Copy each line of the entries that contains the word "mobile".

┌──

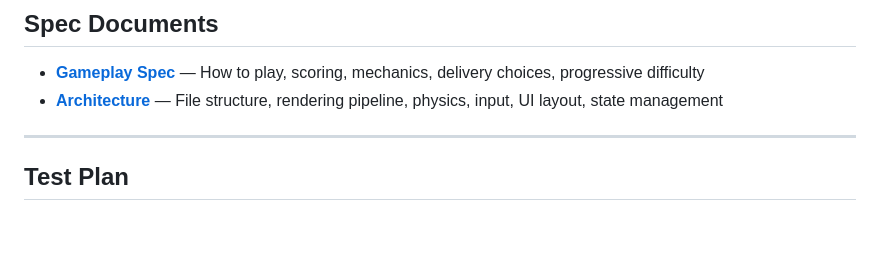
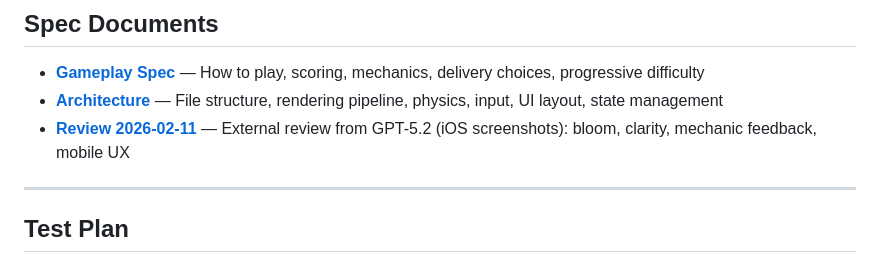
Before and after one commit to danbri/isle_of_glitch, a Markdown page: codes/globall/CLAUDE.md, the part around the change. GitHub-like rendering; blank space fills up the shorter version.

Commit message:
Add GPT-5.2 external review (2026-02-11) from iOS screenshots
User-endorsed review covering visual design, mechanic clarity,
spatial awareness, scoring, mobile UX, and aesthetic direction.
Key takeaway: reduce visual noise in high-density ring areas.

https://claude.ai/code/session_01S1DipEqEgS7JHDFcsUiHFQ

```diff
--- a/codes/globall/CLAUDE.md
+++ b/codes/globall/CLAUDE.md
@@ -253,6 +253,7 @@ git push -u origin claude/fink-authoring-guide-bDtaY
 
 - **[Gameplay Spec](docs/GAMEPLAY.md)** — How to play, scoring, mechanics, delivery choices, progressive difficulty
 - **[Architecture](docs/ARCHITECTURE.md)** — File structure, rendering pipeline, physics, input, UI layout, state management
+- **[Review 2026-02-11](docs/review-2026-02-11.md)** — External review from GPT-5.2 (iOS screenshots): bloom, clarity, mechanic feedback, mobile UX
 
 ---
 
```
Also changed, not shown: 1 other file.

└──

**Answer to the problem**
spatial awareness, scoring, mobile UX, and aesthetic direction.
+- **[Review 2026-02-11](docs/review-2026-02-11.md)** — External review from GPT-5.2 (iOS screenshots): bloom, clarity, mechanic feedback, mobile UX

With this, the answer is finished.